Exercise description:
Copy out the entries exactly, and wherever a picture appears, leave it out.

Before-and-after page screenshots:

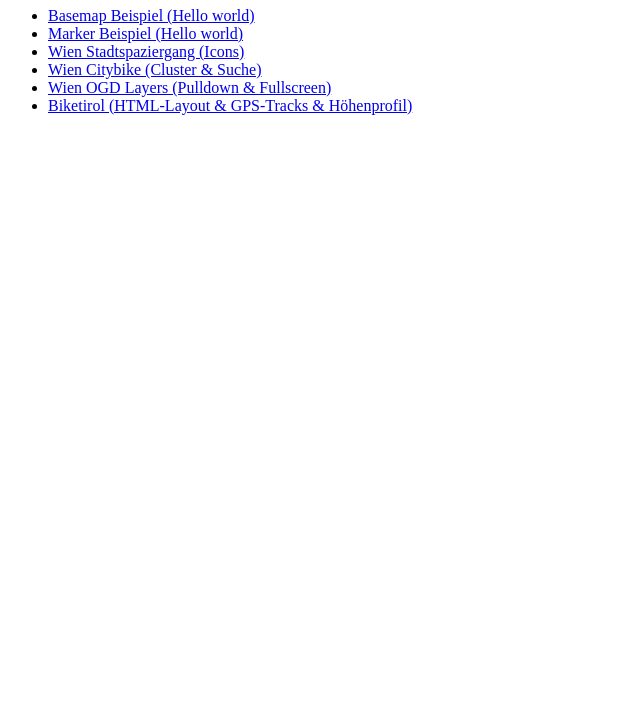
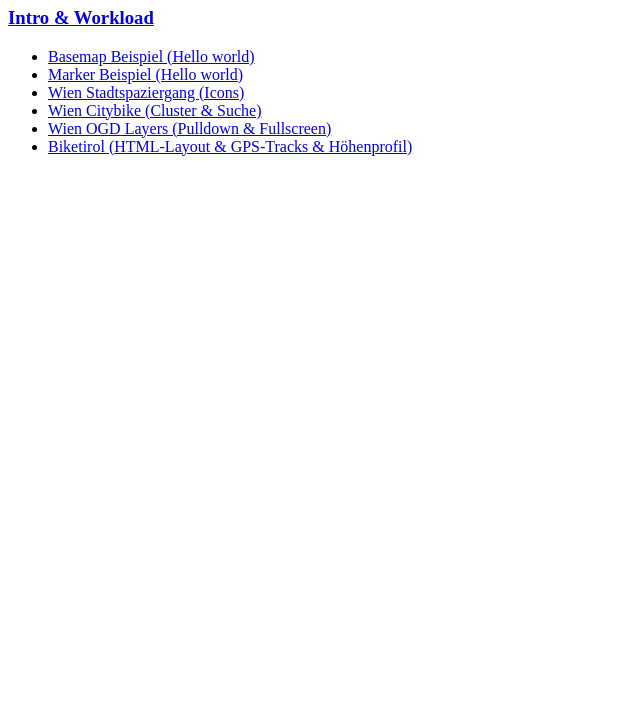
Before and after one commit to webmapping18s/webmapping18s.github.io, a plain HTML site: page index.html in a window 1280 px wide. Shown: the part 73-800 px from the top of the page, without its empty margins (0-640 px from the left). Drawn offline with Linux system fonts and the light colour scheme.

Commit message:
add links to course materials at yearly course index pages

```diff
--- a/index.html
+++ b/index.html
@@ -8,6 +8,7 @@
 </head>
 <body>
   <h1>Leaflet Code-Beispiele 2018</h1>
+  <h3><a href="https://github.com/webmapping/webmapping.github.io/tree/master/2018/course">Intro &amp; Workload</a></h3>
   <ul>
     <li><a href="basemap.html">Basemap Beispiel (Hello world)</a></li>
     <li><a href="marker.html">Marker Beispiel (Hello world)</a></li>
```
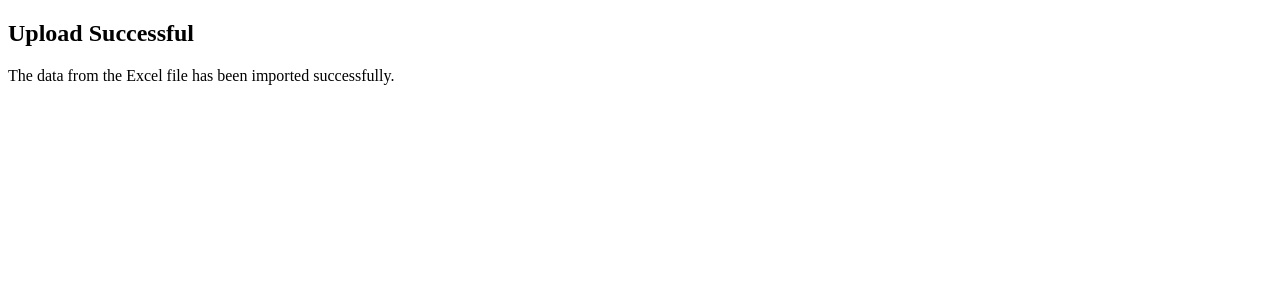
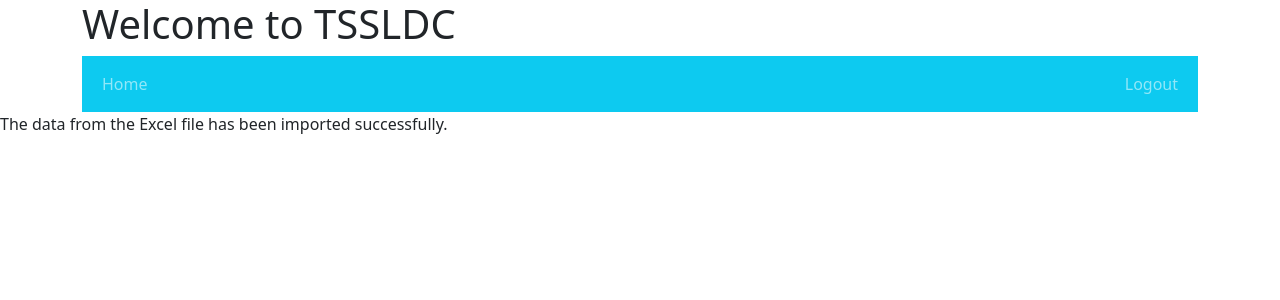
Before and after one commit to anilreddy488/SCADA, a Django app: template dailyreport/templates/dailyreport/success.html in a window 1280 px wide. Shown: the top 300 px of the page. Run offline with Django 4.2, Linux system fonts and the light colour scheme; the template is opened without the code that fills it, so the values that code supplies are empty; some libraries are stand-ins or nearby versions.

Commit message:
Few changes suggested by SRK

```diff
--- a/dailyreport/templates/dailyreport/success.html
+++ b/dailyreport/templates/dailyreport/success.html
@@ -1,10 +1,29 @@
+{% load bootstrap5 %}
+{% load static %}
 <!DOCTYPE html>
 <html>
 <head>
-    <title>Upload Success</title>
+    <title>Welcome to TSSLDC</title>
+    {% bootstrap_css %}
 </head>
 <body>
-    <h2>Upload Successful</h2>
+    <div class="container">
+        <h1>Welcome to TSSLDC</h1>
+        <nav class="navbar navbar-expand-lg navbar-dark bg-info">
+            <div class="container-fluid d-flex justify-content-between"> <!-- Use d-flex and justify-content-between -->
+                <ul class="navbar-nav">
+                    <li class="nav-item">
+                        <a class="nav-link" href="/">Home</a>
+                    </li>
+                </ul>
+                <ul class="navbar-nav">
+                    <li class="nav-item">
+                        <a class="nav-link" href="{% url 'user_logout' %}">Logout</a>
+                    </li>
+                </ul>
+            </div>
+        </nav>
+    </div>
     <p>The data from the Excel file has been imported successfully.</p>
 </body>
 </html>
```
Also changed, not shown: dailyreport/views.py (+37 -24 lines), DB Backup/22.11.2023/db.sqlite3 (added), db.sqlite3.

Answer for the task:
Before and after one commit to webmapping18s/webmapping18s.github.io, a plain HTML site: page index.html in a window 1280 px wide. Shown: the part 73-800 px from the top of the page, without its empty margins (0-640 px from the left). Drawn offline with Linux system fonts and the light colour scheme.

Commit message:
add links to course materials at yearly course index pages

```diff
--- a/index.html
+++ b/index.html
@@ -8,6 +8,7 @@
 </head>
 <body>
   <h1>Leaflet Code-Beispiele 2018</h1>
+  <h3><a href="https://github.com/webmapping/webmapping.github.io/tree/master/2018/course">Intro &amp; Workload</a></h3>
   <ul>
     <li><a href="basemap.html">Basemap Beispiel (Hello world)</a></li>
     <li><a href="marker.html">Marker Beispiel (Hello world)</a></li>
```
Before and after one commit to anilreddy488/SCADA, a Django app: template dailyreport/templates/dailyreport/success.html in a window 1280 px wide. Shown: the top 300 px of the page. Run offline with Django 4.2, Linux system fonts and the light colour scheme; the template is opened without the code that fills it, so the values that code supplies are empty; some libraries are stand-ins or nearby versions.

Commit message:
Few changes suggested by SRK

```diff
--- a/dailyreport/templates/dailyreport/success.html
+++ b/dailyreport/templates/dailyreport/success.html
@@ -1,10 +1,29 @@
+{% load bootstrap5 %}
+{% load static %}
 <!DOCTYPE html>
 <html>
 <head>
-    <title>Upload Success</title>
+    <title>Welcome to TSSLDC</title>
+    {% bootstrap_css %}
 </head>
 <body>
-    <h2>Upload Successful</h2>
+    <div class="container">
+        <h1>Welcome to TSSLDC</h1>
+        <nav class="navbar navbar-expand-lg navbar-dark bg-info">
+            <div class="container-fluid d-flex justify-content-between"> <!-- Use d-flex and justify-content-between -->
+                <ul class="navbar-nav">
+                    <li class="nav-item">
+                        <a class="nav-link" href="/">Home</a>
+                    </li>
+                </ul>
+                <ul class="navbar-nav">
+                    <li class="nav-item">
+                        <a class="nav-link" href="{% url 'user_logout' %}">Logout</a>
+                    </li>
+                </ul>
+            </div>
+        </nav>
+    </div>
     <p>The data from the Excel file has been imported successfully.</p>
 </body>
 </html>
```
Also changed, not shown: dailyreport/views.py (+37 -24 lines), DB Backup/22.11.2023/db.sqlite3 (added), db.sqlite3.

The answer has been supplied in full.